* [INSTRUCTIONS TO FOLLOW]
When you have gone through the records below, state only how many lines include the word "Пожалуйста".

* [TASK INPUTS]
* * * * * * *
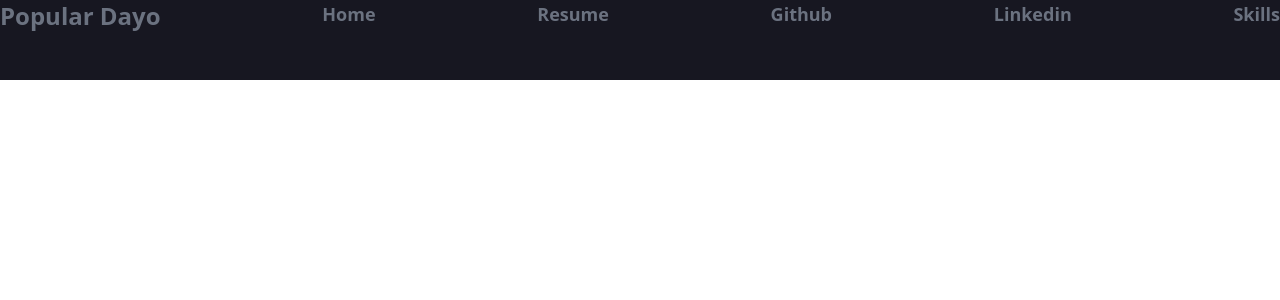
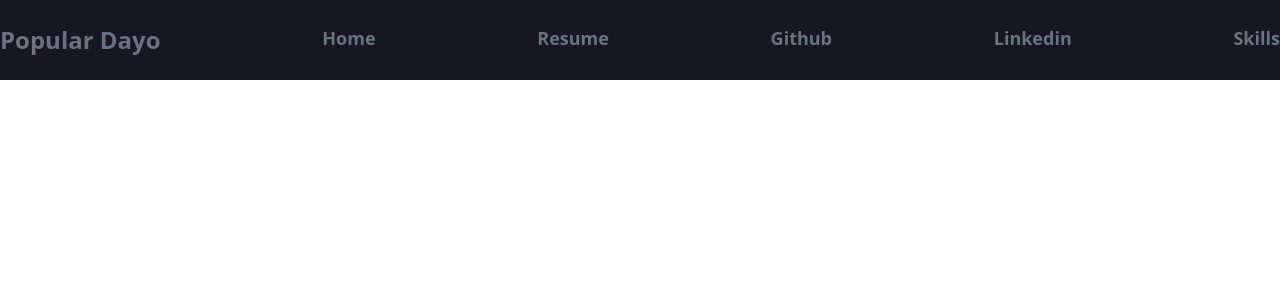
Before and after one commit to popooladayo/my-portfolio, a React (Create React App) app: page / in a window 1280 px wide. Shown: the top 300 px of the page. Built offline with nearby package versions, Linux system fonts and the light colour scheme.

Commit message:
resize my navbar

```diff
--- a/src/Navbar.js
+++ b/src/Navbar.js
@@ -13,13 +13,10 @@ function Navbar() {
     setNav(!nav)
   }
   return (
-    <div className=' h-[80px]  bg-[#171721] text-gray-500 w-full items-center  text-gray font-bold text-lg p-30' >
+    <div className='flex h-[80px] px-30 bg-[#171721] text-gray-500 w-full items-center  text-gray font-bold text-lg' >
 
-
-
-      <ul className='hidden md:flex justify-between mx-auto ' >
+      <ul className='hidden w-full p-30  md:flex justify-between  ' >
         <li className=' text-2xl'><h1>Popular  Dayo</h1></li>
-
         <li>Home</li>
         <li>Resume</li>
         <li>Github</li>
--- a/src/index.css
+++ b/src/index.css
@@ -9,7 +9,7 @@
 @apply font-[Monstserrat];
     }
     li{
-        @apply px-14;
+        /* @apply px-14; */
         cursor: pointer;
     }
 }
```
Also changed, not shown: 1 other file (tests, documents, lock files or other folders).
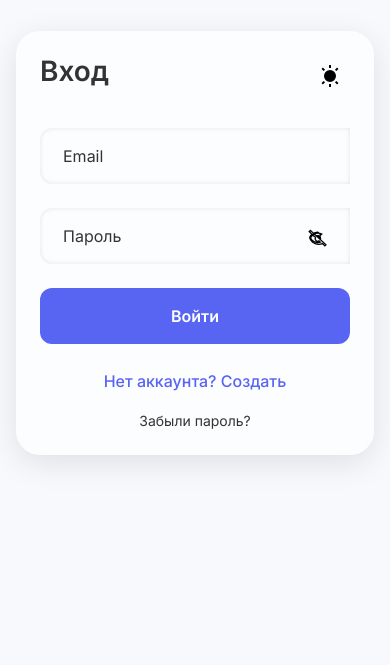
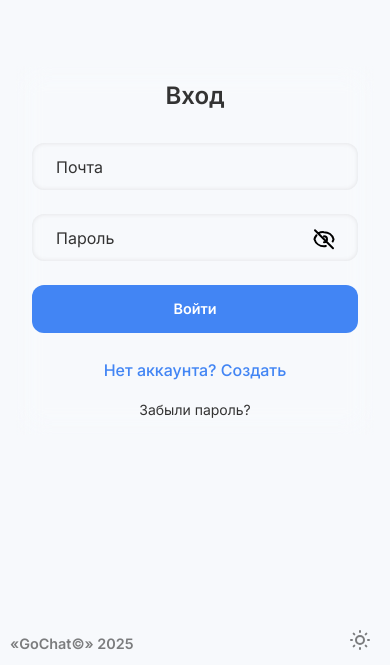
Before and after one commit to LullNil/go-chat, a Vue app in the folder client/: page / in a window 390 px wide. Shown: the part 179-844 px from the top of the page. Built offline with nearby package versions, Linux system fonts and the light colour scheme.

Commit message:
Redesign auth page UI

```diff
--- a/client/src/components/AuthForm.vue
+++ b/client/src/components/AuthForm.vue
@@ -1,52 +1,102 @@
 <template>
   <div class="auth-container">
+    <!-- Логотип в левом нижнем углу -->
+    <div class="logo-corner">&laquo;GoChat©&raquo; 2025</div>
+    <!-- Кнопка смены темы в правом нижнем углу -->
+    <button
+      class="theme-switch-corner"
+      @click="$emit('toggle-theme')"
+      aria-label="Переключить тему"
+    >
+      <svg
+        class="theme-icon"
+        :class="{ 'animate-icon': animateIcon }"
+        viewBox="0 0 24 24"
+        fill="none"
+        stroke="currentColor"
+        stroke-width="2"
+        stroke-linecap="round"
+        stroke-linejoin="round"
+      >
+        <path :d="isDarkTheme ? moonIcon : sunIcon" />
+      </svg>
+    </button>
+
     <transition name="fade-slide">
-      <div class="auth-card" :class="{ 'dark-theme': isDark }">
+      <div class="auth-card">
         <div class="auth-header">
+          <!-- Центрированный заголовок -->
           <h2>{{ isLoginMode ? "Вход" : "Регистрация" }}</h2>
-          <button
-            class="theme-toggle"
-            @click="toggleTheme"
-            aria-label="Переключить тему"
-          >
-            <svg class="theme-icon" viewBox="0 0 24 24">
-              <path :d="isDark ? moonIcon : sunIcon" />
-            </svg>
-          </button>
         </div>
 
-        <form @submit.prevent="handleSubmit">
-          <div class="input-group">
+        <!-- Форма авторизации -->
+        <form @submit.prevent="handleSubmit" novalidate>
+          <!-- Группа для Email -->
+          <div
+            class="auth-input-group"
+            :style="{ marginBottom: errors.email ? '2.5rem' : '1.5rem' }"
+          >
             <input
               v-model="email"
               type="email"
-              required
               placeholder=" "
               class="auth-input"
             />
-            <label class="input-label">Email</label>
+            <label
+              class="auth-input-label"
+              :class="{ 'error-label': errors.email }"
+            >
+              Почта
+            </label>
+            <transition name="fade">
+              <div v-if="errors.email" class="error-message">
+                {{ errors.email }}
+              </div>
+            </transition>
           </div>
 
-          <div class="input-group">
+          <!-- Группа для Пароля -->
+          <div
+            class="auth-input-group"
+            :style="{ marginBottom: errors.password ? '2.5rem' : '1.5rem' }"
+          >
             <input
               v-model="password"
               :type="showPassword ? 'text' : 'password'"
-              required
               placeholder=" "
               class="auth-input"
             />
-            <label class="input-label">Пароль</label>
+            <label
+              class="auth-input-label"
+              :class="{ 'error-label': errors.password }"
+            >
+              Пароль
+            </label>
             <button
               type="button"
               class="password-toggle"
               @click="showPassword = !showPassword"
             >
-              <svg class="eye-icon" viewBox="0 0 24 24">
+              <svg
+                class="eye-icon"
+                viewBox="0 0 24 24"
+                fill="none"
+                stroke="currentColor"
+                stroke-width="2"
+                stroke-linecap="round"
+                stroke-linejoin="round"
+              >
                 <path :d="showPassword ? eyeOpenIcon : eyeClosedIcon" />
               </svg>
             </button>
+            <transition name="fade">
+              <div v-if="errors.password" class="error-message">
+                {{ errors.password }}
+              </div>
+            </transition>
           </div>
 
+          <!-- Кнопка отправки -->
           <button type="submit" class="auth-button">
             {{ isLoginMode ? "Войти" : "Зарегистрироваться" }}
           </button>
@@ -66,35 +116,92 @@
 </template>
 
 <script setup>
-import { ref, defineEmits } from "vue";
+import { ref, defineProps, defineEmits, watch } from "vue";
 
-const emit = defineEmits(["login"]); // Объявите событие
+const props = defineProps({
+  isDarkTheme: { type: Boolean, default: false },
+});
+const emit = defineEmits(["login", "toggle-theme"]);
 
-const isDark = ref(false);
 const isLoginMode = ref(true);
 const email = ref("");
 const password = ref("");
 const showPassword = ref(false);
 
-const sunIcon =
-  "M12 18a6 6 0 1 0 0-12 6 6 0 0 0 0 12zM11 1h2v3h-2V1zm0 19h2v3h-2v-3zM3.515 4.929l1.414-1.414L7.05 5.636 5.636 7.05 3.515 4.93zM16.95 18.364l1.414-1.414 2.121 2.121-1.414 1.414-2.121-2.121zm2.121-14.85l1.414 1.415-2.121 2.121-1.414-1.414 2.121-2.121zM5.636 16.95l1.414 1.414-2.121 2.121-1.414-1.414 2.121-2.121z";
-const moonIcon =
-  "M12 3c.132 0 .263 0 .393 0a7.5 7.5 0 0 0 7.92 12.446a9 9 0 1 1-8.313-12.454z";
-const eyeOpenIcon =
-  "M1 12s4-8 11-8 11 8 11 8-4 8-11 8-11-8-11-8z M15 12a3 3 0 1 1-6 0 3 3 0 0 1 6 0z";
-const eyeClosedIcon =
-  "M11.83 9L15 12.16V12a3 3 0 0 0-3-3h-.17zm-4.3.8l1.55 1.55a3 3 0 0 0 4.12 4.12l1.55 1.55A9.96 9.96 0 0 1 3 12c1.65-3.66 5.22-6 9-6 1.65 0 3.19.42 4.57 1.14l-1.43 1.43A7.88 7.88 0 0 0 12 5c-2.97 0-5.58 1.5-7.47 3.8zM2.81 2.81L1.39 4.22 4.62 7.45C3.16 8.73 2 10.28 2 12c1.73 4.39 6 7.5 11 7.5 1.55 0 3.03-.3 4.38-.84l2.77 2.77 1.41-1.41L2.81 2.81z";
+const errors = ref({
+  email: "",
+  password: "",
+});
 
-const toggleTheme = () => {
-  isDark.value = !isDark.value;
-  document.documentElement.classList.toggle("dark-theme", isDark.value);
-};
+/**
+ * Иконки в стиле heroicons
+ */
+const sunIcon = `
+  M12 3v1
+  m0 16v1
+  m9-9h-1
+  M4 12H3
+  m15.364-6.364l-.707.707
+  M6.343 17.657l-.707.707
+  m12.728 0l-.707-.707
+  M6.343 6.343l-.707-.707
+  M12 8a4 4 0 110 8 4 4 0 010-8z
+`;
+const moonIcon = `
+  M21 12.79A9 9 0 1111.21 3
+  a7 7 0 009.79 9.79z
+`;
+const eyeOpenIcon = `
+  M1 12c1.67-4.33 5.477-7 11-7
+  s9.33 2.67 11 7
+  c-1.67 4.33-5.477 7-11 7
+  s-9.33-2.67-11-7z
+  M12 15a3 3 0 100-6 3 3 0 000 6z
+`;
+const eyeClosedIcon = `
+  M13.875 18.825A10.05 10.05 0 0112 19
+  c-4.478 0-8.373-2.946-9.542-7
+  a10.05 10.05 0 012.043-3.95
+  m2.004-2.093A9.974 9.974 0 0112 5
+  c4.478 0 8.373 2.946 9.542 7
+  -.225.78-.52 1.529-.885 2.234
+  M15 12a3 3 0 01-3 3
+  m0-6a3 3 0 013 3
+  M3 3l18 18
+`;
 
-const handleSubmit = async () => {
-  try {
-    emit("login"); // Только эмит события
-  } catch (error) {
-    console.error("Auth error:", error);
+const animateIcon = ref(false);
+watch(
+  () => props.isDarkTheme,
+  () => {
+    animateIcon.value = true;
+    setTimeout(() => {
+      animateIcon.value = false;
+    }, 600);
+  }
+);
+
+const handleSubmit = () => {
+  errors.value.email = "";
+  errors.value.password = "";
+
+  if (!email.value.trim()) {
+    errors.value.email = "Пожалуйста, введите Почту.";
+  } else {
+    const emailRegex = /.+@.+\..+/;
+    if (!emailRegex.test(email.value)) {
+      errors.value.email = "Неверный формат Почты.";
+    }
+  }
+  if (!password.value.trim()) {
+    errors.value.password = "Пожалуйста, введите пароль.";
+  }
+  if (!errors.value.email && !errors.value.password) {
+    try {
+      emit("login");
+    } catch (error) {
+      console.error("Auth error:", error);
+    }
   }
 };
 </script>
@@ -103,34 +210,95 @@ const handleSubmit = async () => {
 @import "@/styles/variables.css";
 @import "@/styles/chat.css";
 
+/* Общие стили для контейнера */
 .auth-container {
-  position: fixed; /* Добавлено */
+  user-select: none;
+  -webkit-user-select: none;
+  -moz-user-select: none;
+  -ms-user-select: none;
+  position: fixed;
   top: 0;
   left: 0;
   width: 100vw;
   height: 100vh;
-  display: flex; /* Добавлено */
+  background: var(--primary-light);
+  transition: background 0.5s ease;
+  display: flex;
+  flex-direction: column;
   justify-content: center;
   align-items: center;
-  background: var(--primary-light);
-  z-index: 1000; /* Добавлено */
+  overflow-y: auto;
 }
 
-.dark-theme .auth-container {
-  background: var(--primary-dark);
+/* Логотип в левом нижнем углу */
+.logo-corner {
+  position: absolute;
+  bottom: 10px;
+  left: 10px;
+  font-size: 1.1rem;
+  font-weight: bold;
+  color: rgba(0, 0, 0, 0.5);
+  z-index: 10;
+}
+.dark-theme .logo-corner {
+  color: rgba(255, 255, 255, 0.3);
+}
+
+/* Кнопка смены темы в правом нижнем углу */
+.theme-switch-corner {
+  position: absolute;
+  bottom: 10px;
+  right: 10px;
+  background: none;
+  border: none;
+  padding: 0.5rem;
+  cursor: pointer;
+  z-index: 10;
+  width: 48px;
+  height: 48px;
+  display: flex;
+  align-items: center;
+  justify-content: center;
+}
+.theme-switch-corner .theme-icon {
+  width: 32px;
+  height: 32px;
+  transition: transform 0.6s ease, stroke 0.3s ease;
+  stroke: rgba(0, 0, 0, 0.5);
+}
+.dark-theme .theme-switch-corner .theme-icon {
+  stroke: rgba(255, 255, 255, 0.3);
+}
+.animate-icon {
+  animation: icon-pop 0.6s ease;
+}
+@keyframes icon-pop {
+  0% {
+    transform: scale(1) rotate(0deg);
+  }
+  50% {
+    transform: scale(1.2) rotate(45deg);
+  }
+  100% {
+    transform: scale(1) rotate(0deg);
+  }
 }
 
 .auth-card {
   width: 100%;
   max-width: 400px;
   padding: 2.5rem;
-
   background: var(--glass-effect-light, rgba(255, 255, 255, 0.9));
   backdrop-filter: blur(15px);
   border-radius: 1.5rem;
   box-shadow: 0 8px 32px rgba(0, 0, 0, 0.1);
+  transition: all 0.5s ease;
 }
 
+/* Сохранение тёмной темы для десктопа */
+.dark-theme .auth-container {
+  background: var(--primary-dark);
+}
 .dark-theme .auth-card {
   background: var(--secondary-dark);
   box-shadow: 0 8px 32px rgba(0, 0, 0, 0.3);
@@ -140,52 +308,30 @@ const handleSubmit = async () => {
 .fade-slide-enter-active {
   transition: all 0.6s cubic-bezier(0.23, 1, 0.32, 1);
 }
-
 .fade-slide-enter-to {
   opacity: 1;
   transform: translateY(0);
 }
 
 .auth-header {
-  display: flex;
-  justify-content: space-between;
-  align-items: center;
+  text-align: center;
   margin-bottom: 2rem;
 }
-
 .auth-header h2 {
   font-size: 1.75rem;
   font-weight: 600;
   color: var(--text-light);
+  transition: color 0.5s ease;
+  margin: 0;
 }
-
 .dark-theme .auth-header h2 {
   color: var(--text-dark);
 }
 
-.theme-toggle {
-  background: none;
-  border: none;
-  padding: 0.5rem;
-  cursor: pointer;
-  transition: transform 0.3s ease;
+.auth-input-group {
+  position: relative;
+  transition: margin-bottom 0.3s ease;
 }
-
-.theme-toggle:hover {
-  transform: rotate(15deg);
-}
-
-.theme-icon {
-  width: 24px;
-  height: 24px;
-  fill: currentColor;
-}
-
-.input-group {
-  position: relative;
-  margin-bottom: 1.5rem;
-}
-
 .auth-input {
   width: 100%;
   padding: 1rem;
@@ -197,14 +343,16 @@ const handleSubmit = async () => {
   outline: none;
   box-shadow: inset 0 0 5px rgba(0, 0, 0, 0.1);
 }
-
+.auth-input:focus {
+  outline: none;
+  box-shadow: inset 0 0 5px rgba(0, 0, 0, 0.1);
+}
 .dark-theme .auth-input {
   background: rgba(255, 255, 255, 0.05);
-  border-color: rgba(255, 255, 255, 0.1);
   color: var(--text-dark);
 }
 
-.input-label {
+.auth-input-label {
   position: absolute;
   left: 1rem;
   top: 50%;
@@ -215,17 +363,39 @@ const handleSubmit = async () => {
   background: none;
   padding: 0 0.5rem;
 }
-
-.dark-theme .input-label {
+.dark-theme .auth-input-label {
   color: var(--text-dark);
-  background: none;
+}
+.auth-input:focus ~ .auth-input-label,
+.auth-input:not(:placeholder-shown) ~ .auth-input-label {
+  top: 0;
+  font-size: 0.875rem;
+  color: var(--gradient-sent-end);
+}
+.error-label {
+  color: #ff4f4f;
+}
+.dark-theme .error-label {
+  color: #ff4f4f;
 }
 
-.auth-input:focus ~ .input-label,
-.auth-input:not(:placeholder-shown) ~ .input-label {
-  top: 0;
+.error-message {
+  position: absolute;
+  left: 1rem;
+  bottom: -1.2rem;
   font-size: 0.875rem;
-  color: var(--accent-blue);
+  color: #ff4f4f;
+  transition: opacity 0.3s ease, transform 0.3s ease;
+}
+
+.fade-enter-active,
+.fade-leave-active {
+  transition: opacity 0.3s ease, transform 0.3s ease;
+}
+.fade-enter-from,
+.fade-leave-to {
+  opacity: 0;
+  transform: translateY(-5px);
 }
 
 .password-toggle {
@@ -237,19 +407,16 @@ const handleSubmit = async () => {
   border: none;
   cursor: pointer;
 }
-
 .eye-icon {
-  width: 20px;
-  height: 20px;
-  fill: none;
-  stroke: currentColor;
-  stroke-width: 1.5;
+  width: 24px;
+  height: 24px;
+  transition: stroke 0.5s ease;
 }
 
 .auth-button {
   width: 100%;
   padding: 1rem;
-  background: var(--accent-blue);
+  background: var(--gradient-sent-end);
   color: white;
   border: none;
   border-radius: 0.75rem;
@@ -257,7 +424,6 @@ const handleSubmit = async () => {
   cursor: pointer;
   transition: all 0.3s ease;
 }
-
 .auth-button:hover {
   transform: translateY(-2px);
   box-shadow: 0 4px 12px rgba(88, 101, 242, 0.25);
@@ -267,36 +433,88 @@ const handleSubmit = async () => {
   margin-top: 1.5rem;
   text-align: center;
 }
-
 .mode-toggle {
   background: none;
   border: none;
-  color: var(--accent-blue);
+  color: var(--gradient-sent-end);
   cursor: pointer;
   font-weight: 500;
   transition: opacity 0.3s ease;
 }
-
 .mode-toggle:hover {
   opacity: 0.8;
 }
-
 .forgot-password {
   display: block;
   margin-top: 1rem;
   color: var(--text-light);
   text-decoration: none;
   font-size: 0.875rem;
+  transition: color 0.5s ease;
 }
-
 .dark-theme .forgot-password {
   color: var(--text-dark);
 }
 
+/* Мобильная адаптация */
 @media (max-width: 480px) {
+  .auth-container {
+    align-items: center;
+    padding: 1rem;
+    height: 100vh;
+  }
+  /* Убираем контейнерную стилизацию для формы (сохраняем только содержимое) */
   .auth-card {
-    padding: 1.5rem;
-    margin: 1rem;
+    width: 100%;
+    max-width: 100%;
+    padding: 1rem;
+    margin-top: 1rem;
+    background: transparent;
+    box-shadow: none;
+    border-radius: 0;
+    transform: none;
+  }
+  .auth-header h2 {
+    font-size: 1.5rem;
+  }
+  .auth-input {
+    font-size: 0.9rem;
+    padding: 0.8rem;
+  }
+  .auth-button {
+    padding: 0.8rem;
+    font-size: 0.9rem;
+  }
+  /* Фиксируем логотип и кнопку смены темы вне прокрутки */
+  .logo-corner,
+  .theme-switch-corner {
+    position: fixed;
+  }
+  .logo-corner {
+    bottom: 10px;
+    left: 10px;
+    font-size: 0.9rem;
+  }
+  .theme-switch-corner {
+    bottom: 5px;
+    right: 10px;
+    width: 40px;
+    height: 40px;
+  }
+  .theme-switch-corner .theme-icon {
+    width: 28px;
+    height: 28px;
+  }
+  /* Если используется тёмная тема, убираем контейнерное оформление формы */
+  .dark-theme .auth-card {
+    background: transparent;
+    box-shadow: none;
+    border-radius: 0;
   }
 }
+
+.dark-theme .theme-icon,
+.dark-theme .eye-icon {
+  color: white;
+}
 </style>
--- a/client/src/components/MainPage.vue
+++ b/client/src/components/MainPage.vue
@@ -1,7 +1,12 @@
 <template>
   <!-- Auth Form Overlay -->
 
-  <AuthForm v-if="!isAuthenticated" @login="handleLogin" />
+  <AuthForm
+    v-if="!isAuthenticated"
+    :isDarkTheme="isDarkTheme"
+    @toggle-theme="toggleTheme"
+    @login="handleLogin"
+  />
 
   <!-- Main Chat Interface -->
   <div
@@ -71,6 +76,8 @@ export default {
     window.addEventListener("storage", (e) => {
       console.log("Storage event:", e.key, e.newValue);
     });
+
+    document.documentElement.classList.toggle("dark-theme", this.isDarkTheme);
   },
 
   methods: {
@@ -83,6 +90,8 @@ export default {
     toggleTheme() {
       this.isDarkTheme = !this.isDarkTheme;
       localStorage.setItem("isDarkTheme", JSON.stringify(this.isDarkTheme));
+
+      document.documentElement.classList.toggle("dark-theme", this.isDarkTheme);
     },
 
     // Method toggleMiddlePanel toggles the visibility of the middle panel
--- a/client/src/components/MiddlePanel.vue
+++ b/client/src/components/MiddlePanel.vue
@@ -42,8 +42,23 @@
     <div class="bottom-area" v-if="isMiddleOpen">
       <button class="bi bi-gear"></button>
       <button class="bi bi-person-circle"></button>
-      <button @click="$emit('toggle-theme')">
-        <span :class="isDarkTheme ? 'bi bi-sun' : 'bi bi-moon'"></span>
+      <button
+        class="theme-toggle"
+        @click="$emit('toggle-theme')"
+        aria-label="Переключить тему"
+      >
+        <svg
+          class="theme-icon"
+          :class="{ 'animate-icon': animateIcon }"
+          viewBox="0 0 24 24"
+          fill="none"
+          stroke="currentColor"
+          stroke-width="2"
+          stroke-linecap="round"
+          stroke-linejoin="round"
+        >
+          <path :d="isDarkTheme ? moonIcon : sunIcon" />
+        </svg>
       </button>
     </div>
   </div>
@@ -53,7 +68,21 @@
 export default {
   data() {
     return {
+      // Sun icon
+      sunIcon: `M12 3v1
+                m0 16v1
+                m9-9h-1
+                M4 12H3
+                m15.364-6.364l-.707.707
+                M6.343 17.657l-.707.707
+                m12.728 0l-.707-.707
+                M6.343 6.343l-.707-.707
+                M12 8a4 4 0 110 8 4 4 0 010-8z`,
+      // Moon icon
+      moonIcon: `M21 12.79A9 9 0 1111.21 3
+                 a7 7 0 009.79 9.79z`,
       showSettings: false,
+      animateIcon: false,
     };
   },
   props: {
@@ -64,6 +93,7 @@ export default {
       default: "",
     },
   },
+
   mounted() {
     // Слушатель для кнопок мыши. Значение e.button === 4 соответствует пятой кнопке (обычно "Forward").
     window.addEventListener("mouseup", this.handleMouseButton);
--- a/client/src/styles/variables.css
+++ b/client/src/styles/variables.css
@@ -8,7 +8,7 @@
   --primary-dark: #121212;
   --secondary-dark: #1e1e1e;
   --text-dark: #e0e0e0;
-  --accent-blue: #5865f2;
+  --accent-color: #9f7aea;
   --message-shadow-dark: 0 4px 6px -1px rgba(0, 0, 0, 0.3);
 
   /* Glass effects */
```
* * * * * * *
* [RESULT OF THE EXERCISE]
2